> **What you have to do**: Lines that contain the string "function" are the ones to list; copy all of them from the records.

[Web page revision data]
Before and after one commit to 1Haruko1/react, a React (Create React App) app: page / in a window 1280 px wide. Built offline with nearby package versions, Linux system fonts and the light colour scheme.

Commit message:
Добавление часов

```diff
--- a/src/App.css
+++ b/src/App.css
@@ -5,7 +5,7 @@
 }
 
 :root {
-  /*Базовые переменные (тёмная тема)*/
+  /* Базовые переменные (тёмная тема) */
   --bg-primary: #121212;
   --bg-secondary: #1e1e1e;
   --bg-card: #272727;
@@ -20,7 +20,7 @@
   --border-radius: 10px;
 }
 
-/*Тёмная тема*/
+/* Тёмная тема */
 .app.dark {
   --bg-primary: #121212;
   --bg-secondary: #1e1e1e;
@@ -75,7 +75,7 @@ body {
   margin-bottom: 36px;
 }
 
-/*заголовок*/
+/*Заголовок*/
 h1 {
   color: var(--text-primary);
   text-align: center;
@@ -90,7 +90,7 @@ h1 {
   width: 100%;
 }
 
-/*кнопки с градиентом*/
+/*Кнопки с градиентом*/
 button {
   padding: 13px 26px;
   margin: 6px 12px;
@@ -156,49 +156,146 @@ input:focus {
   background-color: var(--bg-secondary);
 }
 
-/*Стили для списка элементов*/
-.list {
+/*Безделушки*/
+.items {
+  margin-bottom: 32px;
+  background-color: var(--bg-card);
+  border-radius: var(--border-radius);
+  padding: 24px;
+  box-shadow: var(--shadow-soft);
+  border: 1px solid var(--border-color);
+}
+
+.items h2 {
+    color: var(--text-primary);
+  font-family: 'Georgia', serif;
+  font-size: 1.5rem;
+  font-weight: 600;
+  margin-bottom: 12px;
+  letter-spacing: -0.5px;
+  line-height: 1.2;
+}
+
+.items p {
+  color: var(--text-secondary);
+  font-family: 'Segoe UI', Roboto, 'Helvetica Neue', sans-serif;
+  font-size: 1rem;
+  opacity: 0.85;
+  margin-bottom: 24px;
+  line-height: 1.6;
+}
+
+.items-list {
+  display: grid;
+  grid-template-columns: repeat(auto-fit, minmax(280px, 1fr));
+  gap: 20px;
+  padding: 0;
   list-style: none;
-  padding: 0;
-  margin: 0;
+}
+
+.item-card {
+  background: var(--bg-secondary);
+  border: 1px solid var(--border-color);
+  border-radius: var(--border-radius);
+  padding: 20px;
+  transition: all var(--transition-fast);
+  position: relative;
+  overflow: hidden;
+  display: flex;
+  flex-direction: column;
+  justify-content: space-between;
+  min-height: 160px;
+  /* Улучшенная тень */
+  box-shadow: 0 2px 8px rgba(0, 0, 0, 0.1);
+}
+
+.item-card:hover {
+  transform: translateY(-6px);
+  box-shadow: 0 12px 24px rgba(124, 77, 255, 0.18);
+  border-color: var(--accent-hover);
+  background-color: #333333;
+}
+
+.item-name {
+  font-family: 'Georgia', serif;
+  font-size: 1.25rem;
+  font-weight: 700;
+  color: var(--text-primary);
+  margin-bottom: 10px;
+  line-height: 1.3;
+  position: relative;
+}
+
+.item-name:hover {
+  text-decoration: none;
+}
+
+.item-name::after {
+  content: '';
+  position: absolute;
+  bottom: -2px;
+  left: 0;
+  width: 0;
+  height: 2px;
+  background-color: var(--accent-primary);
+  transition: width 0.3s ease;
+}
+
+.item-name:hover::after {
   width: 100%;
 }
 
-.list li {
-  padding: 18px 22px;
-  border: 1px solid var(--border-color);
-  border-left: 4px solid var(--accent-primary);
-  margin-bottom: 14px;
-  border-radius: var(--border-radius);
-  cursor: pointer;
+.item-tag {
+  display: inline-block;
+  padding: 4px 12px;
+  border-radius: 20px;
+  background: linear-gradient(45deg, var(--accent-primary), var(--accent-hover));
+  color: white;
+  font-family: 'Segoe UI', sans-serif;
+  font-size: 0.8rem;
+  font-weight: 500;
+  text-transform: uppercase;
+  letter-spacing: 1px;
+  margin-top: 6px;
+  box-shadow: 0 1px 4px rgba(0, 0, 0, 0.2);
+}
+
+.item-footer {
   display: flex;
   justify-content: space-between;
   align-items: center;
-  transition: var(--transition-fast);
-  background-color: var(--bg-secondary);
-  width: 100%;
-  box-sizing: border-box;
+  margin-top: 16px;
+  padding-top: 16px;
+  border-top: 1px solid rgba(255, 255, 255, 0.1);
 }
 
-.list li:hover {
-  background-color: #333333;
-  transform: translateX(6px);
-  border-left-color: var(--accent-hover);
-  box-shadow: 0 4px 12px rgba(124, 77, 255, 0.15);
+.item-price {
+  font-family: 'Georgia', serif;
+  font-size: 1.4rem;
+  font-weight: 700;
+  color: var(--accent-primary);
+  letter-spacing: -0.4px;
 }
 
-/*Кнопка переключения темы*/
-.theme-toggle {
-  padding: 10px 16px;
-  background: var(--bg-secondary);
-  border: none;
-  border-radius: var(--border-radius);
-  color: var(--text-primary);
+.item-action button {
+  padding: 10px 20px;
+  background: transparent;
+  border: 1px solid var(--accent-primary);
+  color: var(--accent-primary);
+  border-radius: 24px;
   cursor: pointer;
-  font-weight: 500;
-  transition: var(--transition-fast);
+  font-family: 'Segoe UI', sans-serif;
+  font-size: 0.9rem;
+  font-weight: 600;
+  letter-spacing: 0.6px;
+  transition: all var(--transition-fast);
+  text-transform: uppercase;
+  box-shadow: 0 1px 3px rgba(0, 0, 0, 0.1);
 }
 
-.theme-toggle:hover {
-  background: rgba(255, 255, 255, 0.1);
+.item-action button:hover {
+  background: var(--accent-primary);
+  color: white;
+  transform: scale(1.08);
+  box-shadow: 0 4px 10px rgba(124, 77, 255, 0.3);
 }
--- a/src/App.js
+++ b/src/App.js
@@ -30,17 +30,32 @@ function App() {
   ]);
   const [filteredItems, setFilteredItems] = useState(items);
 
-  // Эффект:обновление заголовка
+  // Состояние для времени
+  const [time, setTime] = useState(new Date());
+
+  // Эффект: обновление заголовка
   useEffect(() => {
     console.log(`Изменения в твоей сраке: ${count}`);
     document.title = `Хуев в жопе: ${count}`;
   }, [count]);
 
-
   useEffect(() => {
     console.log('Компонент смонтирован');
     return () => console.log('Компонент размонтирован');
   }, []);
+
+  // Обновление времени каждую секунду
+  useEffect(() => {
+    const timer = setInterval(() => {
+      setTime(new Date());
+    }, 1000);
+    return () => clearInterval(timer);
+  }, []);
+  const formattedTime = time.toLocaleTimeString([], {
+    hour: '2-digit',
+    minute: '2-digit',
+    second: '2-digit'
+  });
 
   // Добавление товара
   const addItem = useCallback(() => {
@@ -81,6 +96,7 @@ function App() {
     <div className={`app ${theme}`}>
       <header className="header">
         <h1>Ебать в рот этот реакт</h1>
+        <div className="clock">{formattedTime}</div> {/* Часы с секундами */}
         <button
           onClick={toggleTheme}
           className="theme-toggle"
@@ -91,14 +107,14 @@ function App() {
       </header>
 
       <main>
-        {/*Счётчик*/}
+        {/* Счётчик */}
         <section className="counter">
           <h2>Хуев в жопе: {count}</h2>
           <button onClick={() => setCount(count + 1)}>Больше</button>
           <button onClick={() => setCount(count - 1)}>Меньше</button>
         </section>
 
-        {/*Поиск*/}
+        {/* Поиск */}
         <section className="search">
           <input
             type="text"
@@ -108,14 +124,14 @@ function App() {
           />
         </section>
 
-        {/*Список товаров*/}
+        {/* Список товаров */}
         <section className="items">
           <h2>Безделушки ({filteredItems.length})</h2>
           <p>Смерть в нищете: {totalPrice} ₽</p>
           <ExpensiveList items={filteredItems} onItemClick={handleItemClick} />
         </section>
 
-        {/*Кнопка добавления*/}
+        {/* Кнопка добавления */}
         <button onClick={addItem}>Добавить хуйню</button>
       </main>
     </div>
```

* * *

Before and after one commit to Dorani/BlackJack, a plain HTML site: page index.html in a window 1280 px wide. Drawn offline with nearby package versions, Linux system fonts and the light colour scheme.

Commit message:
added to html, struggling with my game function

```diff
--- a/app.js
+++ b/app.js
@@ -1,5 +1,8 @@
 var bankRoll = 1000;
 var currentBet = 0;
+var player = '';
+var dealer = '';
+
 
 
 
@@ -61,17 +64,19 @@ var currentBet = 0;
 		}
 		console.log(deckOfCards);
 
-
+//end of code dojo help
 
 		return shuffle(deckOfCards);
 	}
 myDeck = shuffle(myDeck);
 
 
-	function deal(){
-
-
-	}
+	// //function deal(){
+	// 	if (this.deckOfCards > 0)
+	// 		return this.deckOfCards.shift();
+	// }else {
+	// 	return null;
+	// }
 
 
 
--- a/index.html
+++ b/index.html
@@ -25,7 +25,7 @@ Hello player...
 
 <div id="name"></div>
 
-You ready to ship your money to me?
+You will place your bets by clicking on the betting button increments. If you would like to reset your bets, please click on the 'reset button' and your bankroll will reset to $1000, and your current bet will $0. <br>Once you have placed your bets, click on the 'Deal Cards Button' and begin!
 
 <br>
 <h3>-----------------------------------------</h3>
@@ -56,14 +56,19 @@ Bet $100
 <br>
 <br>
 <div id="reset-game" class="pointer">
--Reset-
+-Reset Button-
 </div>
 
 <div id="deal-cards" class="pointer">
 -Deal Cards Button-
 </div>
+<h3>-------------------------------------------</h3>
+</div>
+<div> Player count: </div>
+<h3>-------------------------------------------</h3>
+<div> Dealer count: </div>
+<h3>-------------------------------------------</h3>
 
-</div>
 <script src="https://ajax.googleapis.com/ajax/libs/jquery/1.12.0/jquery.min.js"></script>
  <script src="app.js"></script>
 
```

> **Exercise answer**:
@@ -30,17 +30,32 @@ function App() {
@@ -81,6 +96,7 @@ function App() {
@@ -91,14 +107,14 @@ function App() {
@@ -108,14 +124,14 @@ function App() {
added to html, struggling with my game function
-	function deal(){
+	// //function deal(){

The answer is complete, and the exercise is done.